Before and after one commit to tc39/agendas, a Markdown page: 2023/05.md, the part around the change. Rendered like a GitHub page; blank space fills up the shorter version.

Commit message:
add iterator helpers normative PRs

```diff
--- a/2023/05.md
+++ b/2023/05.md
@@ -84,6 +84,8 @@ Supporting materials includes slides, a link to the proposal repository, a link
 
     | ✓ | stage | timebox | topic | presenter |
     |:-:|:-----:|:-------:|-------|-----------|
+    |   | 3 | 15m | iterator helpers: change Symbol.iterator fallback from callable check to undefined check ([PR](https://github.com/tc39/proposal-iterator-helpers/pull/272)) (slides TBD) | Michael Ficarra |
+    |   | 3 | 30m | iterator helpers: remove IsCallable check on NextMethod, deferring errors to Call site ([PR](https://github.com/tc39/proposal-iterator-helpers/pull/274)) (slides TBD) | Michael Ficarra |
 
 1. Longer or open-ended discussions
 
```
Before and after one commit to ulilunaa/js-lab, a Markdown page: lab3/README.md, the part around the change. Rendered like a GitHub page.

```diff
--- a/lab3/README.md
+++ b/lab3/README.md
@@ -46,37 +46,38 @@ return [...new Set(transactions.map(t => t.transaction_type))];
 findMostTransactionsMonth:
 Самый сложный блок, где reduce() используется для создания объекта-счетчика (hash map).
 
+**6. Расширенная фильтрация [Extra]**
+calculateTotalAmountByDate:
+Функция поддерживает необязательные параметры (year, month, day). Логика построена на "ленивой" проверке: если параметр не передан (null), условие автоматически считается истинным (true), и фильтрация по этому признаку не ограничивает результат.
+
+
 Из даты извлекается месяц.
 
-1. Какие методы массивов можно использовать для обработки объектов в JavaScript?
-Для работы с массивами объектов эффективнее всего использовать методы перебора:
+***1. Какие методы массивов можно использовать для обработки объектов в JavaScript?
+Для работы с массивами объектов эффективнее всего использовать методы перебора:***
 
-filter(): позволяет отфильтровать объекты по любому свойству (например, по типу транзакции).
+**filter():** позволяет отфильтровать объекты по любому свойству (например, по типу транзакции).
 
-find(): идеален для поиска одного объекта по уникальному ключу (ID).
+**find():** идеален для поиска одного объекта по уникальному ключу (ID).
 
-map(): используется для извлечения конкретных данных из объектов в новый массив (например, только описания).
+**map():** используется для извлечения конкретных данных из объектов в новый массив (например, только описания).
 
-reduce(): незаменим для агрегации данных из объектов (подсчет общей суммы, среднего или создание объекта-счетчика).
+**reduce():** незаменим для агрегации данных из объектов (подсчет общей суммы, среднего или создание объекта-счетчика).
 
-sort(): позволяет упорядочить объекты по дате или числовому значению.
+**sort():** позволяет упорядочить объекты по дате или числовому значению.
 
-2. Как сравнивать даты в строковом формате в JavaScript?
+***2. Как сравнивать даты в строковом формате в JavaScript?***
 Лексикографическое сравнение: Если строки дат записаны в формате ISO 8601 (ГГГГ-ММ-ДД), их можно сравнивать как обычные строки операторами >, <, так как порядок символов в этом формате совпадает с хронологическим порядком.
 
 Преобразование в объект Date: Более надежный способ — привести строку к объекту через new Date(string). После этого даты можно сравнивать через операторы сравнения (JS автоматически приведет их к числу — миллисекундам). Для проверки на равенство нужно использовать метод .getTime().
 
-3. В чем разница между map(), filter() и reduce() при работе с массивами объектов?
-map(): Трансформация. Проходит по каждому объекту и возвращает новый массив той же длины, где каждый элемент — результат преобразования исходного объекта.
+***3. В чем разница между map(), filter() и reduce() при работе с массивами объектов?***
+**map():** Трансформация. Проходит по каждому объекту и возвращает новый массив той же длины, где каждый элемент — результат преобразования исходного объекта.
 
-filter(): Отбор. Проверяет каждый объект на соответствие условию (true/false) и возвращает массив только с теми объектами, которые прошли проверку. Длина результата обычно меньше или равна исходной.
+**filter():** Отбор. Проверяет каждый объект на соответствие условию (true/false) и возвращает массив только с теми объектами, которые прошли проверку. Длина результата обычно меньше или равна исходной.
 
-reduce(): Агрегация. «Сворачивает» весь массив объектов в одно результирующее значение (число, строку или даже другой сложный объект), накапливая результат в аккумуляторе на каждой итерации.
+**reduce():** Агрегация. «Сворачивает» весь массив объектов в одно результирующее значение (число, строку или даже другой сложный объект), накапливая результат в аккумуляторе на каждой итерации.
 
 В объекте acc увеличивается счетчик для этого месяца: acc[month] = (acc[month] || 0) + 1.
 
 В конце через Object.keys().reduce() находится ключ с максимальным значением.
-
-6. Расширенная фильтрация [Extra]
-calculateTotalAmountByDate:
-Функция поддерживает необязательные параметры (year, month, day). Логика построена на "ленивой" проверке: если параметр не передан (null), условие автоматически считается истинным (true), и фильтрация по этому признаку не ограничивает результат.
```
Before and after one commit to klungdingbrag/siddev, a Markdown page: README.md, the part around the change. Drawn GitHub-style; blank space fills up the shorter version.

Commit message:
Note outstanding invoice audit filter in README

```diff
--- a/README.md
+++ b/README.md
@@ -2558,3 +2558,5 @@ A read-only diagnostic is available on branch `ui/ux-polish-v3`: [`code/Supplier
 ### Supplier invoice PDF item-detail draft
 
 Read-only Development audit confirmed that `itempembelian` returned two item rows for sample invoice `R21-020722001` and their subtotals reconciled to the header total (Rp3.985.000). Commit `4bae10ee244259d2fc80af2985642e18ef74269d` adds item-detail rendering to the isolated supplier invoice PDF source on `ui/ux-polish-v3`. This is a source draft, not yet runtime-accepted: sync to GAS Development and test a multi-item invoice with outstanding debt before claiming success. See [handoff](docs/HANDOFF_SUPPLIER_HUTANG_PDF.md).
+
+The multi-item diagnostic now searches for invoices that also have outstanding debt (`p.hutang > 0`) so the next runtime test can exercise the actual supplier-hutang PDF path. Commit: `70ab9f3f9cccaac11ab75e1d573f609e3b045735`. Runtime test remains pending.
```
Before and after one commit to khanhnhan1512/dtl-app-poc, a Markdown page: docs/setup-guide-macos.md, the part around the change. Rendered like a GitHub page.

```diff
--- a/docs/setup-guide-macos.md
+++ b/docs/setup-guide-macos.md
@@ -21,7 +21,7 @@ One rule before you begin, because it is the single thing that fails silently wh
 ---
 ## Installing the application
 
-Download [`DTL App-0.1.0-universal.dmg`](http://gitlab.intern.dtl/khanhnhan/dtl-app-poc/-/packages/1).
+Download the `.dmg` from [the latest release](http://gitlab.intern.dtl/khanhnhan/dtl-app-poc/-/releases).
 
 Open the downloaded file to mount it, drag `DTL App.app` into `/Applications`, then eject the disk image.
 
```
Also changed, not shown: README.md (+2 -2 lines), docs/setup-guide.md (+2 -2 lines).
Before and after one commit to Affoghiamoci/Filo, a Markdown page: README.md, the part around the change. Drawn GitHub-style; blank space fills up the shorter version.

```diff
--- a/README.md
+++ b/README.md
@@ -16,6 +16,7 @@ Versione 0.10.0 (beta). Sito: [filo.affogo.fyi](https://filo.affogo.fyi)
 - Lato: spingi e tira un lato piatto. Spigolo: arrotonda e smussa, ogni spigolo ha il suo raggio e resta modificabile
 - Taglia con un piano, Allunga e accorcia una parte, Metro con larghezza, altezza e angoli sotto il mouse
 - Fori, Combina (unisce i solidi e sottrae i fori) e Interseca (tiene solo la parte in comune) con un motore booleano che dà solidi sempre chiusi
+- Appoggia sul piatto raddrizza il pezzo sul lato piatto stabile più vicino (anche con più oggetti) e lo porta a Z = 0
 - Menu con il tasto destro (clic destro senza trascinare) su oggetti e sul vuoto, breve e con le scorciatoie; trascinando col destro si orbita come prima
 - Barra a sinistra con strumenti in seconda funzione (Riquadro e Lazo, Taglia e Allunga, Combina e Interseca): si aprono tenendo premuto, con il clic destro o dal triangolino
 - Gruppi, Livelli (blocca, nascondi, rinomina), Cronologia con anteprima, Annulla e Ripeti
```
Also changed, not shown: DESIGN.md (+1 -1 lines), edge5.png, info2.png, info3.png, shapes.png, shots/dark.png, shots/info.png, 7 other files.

☆ ☆ ☆

:: Task objective ::
Take every line above that includes "blank" and list it.

:: The answer ::
Before and after one commit to tc39/agendas, a Markdown page: 2023/05.md, the part around the change. Rendered like a GitHub page; blank space fills up the shorter version.
Before and after one commit to klungdingbrag/siddev, a Markdown page: README.md, the part around the change. Drawn GitHub-style; blank space fills up the shorter version.
Before and after one commit to Affoghiamoci/Filo, a Markdown page: README.md, the part around the change. Drawn GitHub-style; blank space fills up the shorter version.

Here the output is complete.